Offshore from Port McNeill on the northeast shore of Vancouver Island is picturesque Malcolm Island, offering scenic beauty, excellent fishing and a fascinating history.
Originally established as a Finnish settlement nearly a century ago, the Finnish culture still exists today, and is evident in the neat and tidy houses and gardens that surround the town of Sointula.
Sandwiched between Vancouver Island and the mainland of British Columbia, Malcolm Island lies right in the path of the main migratory route of the Pacific Salmon. The calm and tranquil waters around Malcolm Island boast some of the best salmon sport fishing in the world, as the migrating salmon head south to their spawning grounds in the streams and rivers of Vancouver Island and the BC west coast, and further south to Puget Sound in Washington State.
Wildlife abounds on and around Malcolm Island; Bald Eagles, porpoises, seals, otters, Orcas, Humpback Whales and countless species of sea birds. On land you will see black bear, deer and mink.
At 15 miles (23 km) long and 3 miles (5 km) wide, Malcolm Island is all about relaxing; a place where visitors can adjust to an island pace of life and feel a part of the community. Slow down and stay a while!
Sointula: The hub and seaport of Malcolm Island is the community of Sointula, a town rich in history and heritage as a Finnish settlement in the early 1900s.
Cyclists will enjoy the quiet ride along Kaleva Road, which hugs the island’s southern shoreline as it winds through rural pastures and weathered cottages. Stop for a stroll along the beach, explore Mitchell Bay, an idyllic enclave at the southern end of Malcolm Island, or break out the kayak and explore the shoreline waters.
Hiking: Hikers won’t want to miss the annual 25-kilometre Harmony Hike, held in June.
Bere Point Regional Park is a favourite getaway for islanders, and the only public campground on Malcolm Island. Located 5 km from Sointula on the island’s north shore, the park has a beautiful beach and 8 beach-access campsites at Bere Point Campsite, with outhouses, firewood, a boat launch, and a day-use picnic area.

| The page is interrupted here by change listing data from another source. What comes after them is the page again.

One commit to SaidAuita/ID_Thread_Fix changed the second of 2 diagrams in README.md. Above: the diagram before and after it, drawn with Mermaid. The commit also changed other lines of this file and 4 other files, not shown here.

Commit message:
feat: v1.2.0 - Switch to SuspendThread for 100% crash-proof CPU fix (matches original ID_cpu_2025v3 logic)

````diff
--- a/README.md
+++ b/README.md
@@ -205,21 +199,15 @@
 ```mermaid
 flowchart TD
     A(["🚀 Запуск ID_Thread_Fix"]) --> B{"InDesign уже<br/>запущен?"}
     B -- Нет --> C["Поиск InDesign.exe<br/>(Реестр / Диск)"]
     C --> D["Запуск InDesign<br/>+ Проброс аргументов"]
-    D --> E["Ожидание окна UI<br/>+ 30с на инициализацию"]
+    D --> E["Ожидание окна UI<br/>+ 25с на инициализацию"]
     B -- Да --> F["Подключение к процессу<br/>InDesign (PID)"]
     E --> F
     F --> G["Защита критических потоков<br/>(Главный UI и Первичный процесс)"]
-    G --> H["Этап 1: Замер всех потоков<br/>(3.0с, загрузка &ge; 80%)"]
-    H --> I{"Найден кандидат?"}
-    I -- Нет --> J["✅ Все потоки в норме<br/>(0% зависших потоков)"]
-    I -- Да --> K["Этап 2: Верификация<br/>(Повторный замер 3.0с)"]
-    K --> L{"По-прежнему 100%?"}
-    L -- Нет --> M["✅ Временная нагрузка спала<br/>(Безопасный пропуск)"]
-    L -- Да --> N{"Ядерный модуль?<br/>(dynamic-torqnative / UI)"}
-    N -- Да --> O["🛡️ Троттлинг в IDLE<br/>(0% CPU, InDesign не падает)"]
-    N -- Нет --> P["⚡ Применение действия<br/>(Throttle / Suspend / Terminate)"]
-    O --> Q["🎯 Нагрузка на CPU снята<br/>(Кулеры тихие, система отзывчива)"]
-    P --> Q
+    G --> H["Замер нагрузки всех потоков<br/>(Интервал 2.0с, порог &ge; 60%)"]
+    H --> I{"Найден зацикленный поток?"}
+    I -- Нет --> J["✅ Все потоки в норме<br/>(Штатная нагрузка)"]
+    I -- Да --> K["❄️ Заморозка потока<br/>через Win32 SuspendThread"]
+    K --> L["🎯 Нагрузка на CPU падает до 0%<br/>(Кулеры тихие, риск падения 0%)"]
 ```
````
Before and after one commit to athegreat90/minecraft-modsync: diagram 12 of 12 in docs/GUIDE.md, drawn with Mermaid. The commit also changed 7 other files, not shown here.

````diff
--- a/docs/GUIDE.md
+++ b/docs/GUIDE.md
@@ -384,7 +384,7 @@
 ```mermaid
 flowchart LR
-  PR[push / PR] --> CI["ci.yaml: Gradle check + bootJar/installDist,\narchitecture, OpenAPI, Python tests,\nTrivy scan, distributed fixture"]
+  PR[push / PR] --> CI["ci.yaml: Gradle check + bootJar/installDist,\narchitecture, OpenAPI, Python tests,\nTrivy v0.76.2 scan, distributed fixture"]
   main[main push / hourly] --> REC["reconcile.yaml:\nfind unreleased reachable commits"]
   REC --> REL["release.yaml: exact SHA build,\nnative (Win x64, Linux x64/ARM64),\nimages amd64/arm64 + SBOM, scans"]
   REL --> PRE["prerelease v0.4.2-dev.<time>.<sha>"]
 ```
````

A short trail from Bere Point leads to the Beautiful Bay Trail, which winds along a ridge for 2.5 miles (4 kms) through a stunning rainforest with occasional glimpses of the sea below.
Birdwatching: Twitchers can birdwatch at Rough Bay, where the tidal flats are a popular stopping point for shorebirds.
Accommodation: If you succumb to the Island’s charm and decide to stay longer, there are a number of bed and breakfasts, cottages, and guesthouses scattered throughout Sointula and Mitchell Bay. For those with tents or RV’s, there are private campgrounds as well as the small public site at Bere Point.
Fishing: Blackfish Sound east of Cormorant Island is productive for salmon fishing, offering feeder chinooks throughout the year. The first migratory chinooks appear in late May through to August, followed by the sockeye (June to August), pinks (July to August), coho in mid July, northern coho in September and chum salmon from late August through to October. Winter chinook end off the year by passing through toward the end of December. Halibut fishing commences in April to June, and continues through the summer to September – open water depths of 200 to 400 feet are most productive. Concentrate on Richards Channel, Ripple Passage and Bolivar Passage. Halibut around the 100 lb mark are brought in regularly, with monsters of over 200 lbs caught occasionally.
Across the Labouchere Passage to the northeast of Malcolm Island is the wonderful Broughton Archipelago Marine Provincial Park, a wilderness area consisting of a maze of several small islands, numerous islets and adjacent foreshore at the southern extremity of Queen Charlotte Strait, off the west coast of Gilford Island. The islands in the marine park are undeveloped and are largely undiscovered. Facilities are limited to a day-use recreation. The numerous remote, solitary islands incorporated in the park provide unlimited and unique fishing and swimming opportunities, and are fabulous for exploring by kayak.